Your assignment —
How many lines in the records below contain the string "hello"? Answer with the number alone.

(Raw data begins)

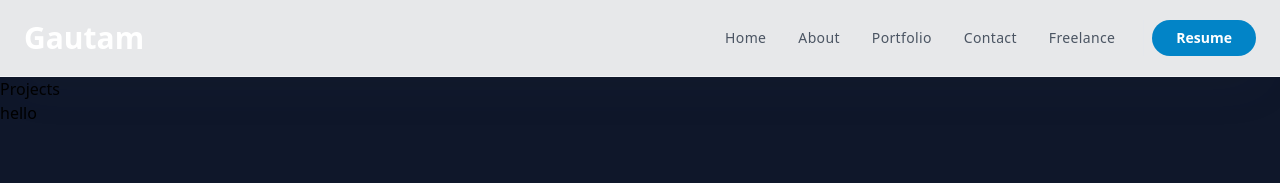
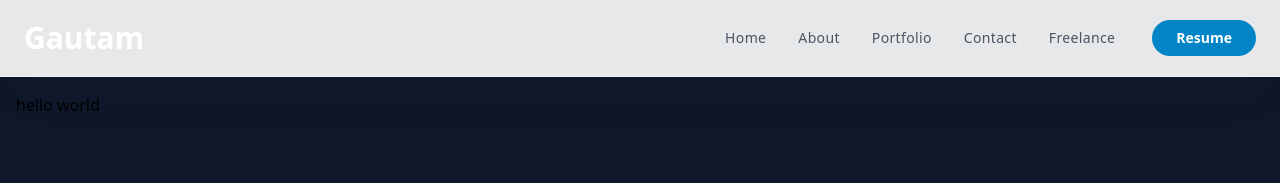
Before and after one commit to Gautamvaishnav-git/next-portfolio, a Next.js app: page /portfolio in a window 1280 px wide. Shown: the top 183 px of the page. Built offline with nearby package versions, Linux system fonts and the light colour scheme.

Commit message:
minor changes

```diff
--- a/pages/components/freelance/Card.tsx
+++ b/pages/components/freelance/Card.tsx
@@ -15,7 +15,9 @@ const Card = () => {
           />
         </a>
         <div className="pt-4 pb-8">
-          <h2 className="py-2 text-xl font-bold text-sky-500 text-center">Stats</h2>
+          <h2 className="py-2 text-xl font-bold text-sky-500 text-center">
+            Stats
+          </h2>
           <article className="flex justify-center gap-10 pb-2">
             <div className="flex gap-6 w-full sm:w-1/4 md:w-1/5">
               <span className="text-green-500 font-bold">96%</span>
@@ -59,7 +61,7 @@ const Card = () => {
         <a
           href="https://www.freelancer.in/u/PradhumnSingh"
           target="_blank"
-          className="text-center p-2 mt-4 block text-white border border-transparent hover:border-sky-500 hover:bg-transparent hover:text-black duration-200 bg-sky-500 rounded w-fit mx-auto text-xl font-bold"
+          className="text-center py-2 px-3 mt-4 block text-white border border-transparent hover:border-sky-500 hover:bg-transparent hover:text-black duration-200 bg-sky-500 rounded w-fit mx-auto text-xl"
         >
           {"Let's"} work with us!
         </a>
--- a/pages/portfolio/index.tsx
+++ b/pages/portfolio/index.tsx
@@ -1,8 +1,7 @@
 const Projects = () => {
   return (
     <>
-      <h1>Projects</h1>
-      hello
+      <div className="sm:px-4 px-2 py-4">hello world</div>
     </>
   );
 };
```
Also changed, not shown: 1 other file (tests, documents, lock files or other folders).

(Raw data ends)
(Raw data begins)

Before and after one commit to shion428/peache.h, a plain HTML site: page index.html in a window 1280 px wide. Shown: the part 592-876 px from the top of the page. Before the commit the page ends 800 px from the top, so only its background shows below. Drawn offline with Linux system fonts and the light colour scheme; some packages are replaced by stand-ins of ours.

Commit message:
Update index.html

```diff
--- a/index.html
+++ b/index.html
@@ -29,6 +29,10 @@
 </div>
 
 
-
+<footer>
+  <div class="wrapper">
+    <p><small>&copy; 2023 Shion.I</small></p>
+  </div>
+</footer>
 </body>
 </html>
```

(Raw data ends)

Finished exercise —
2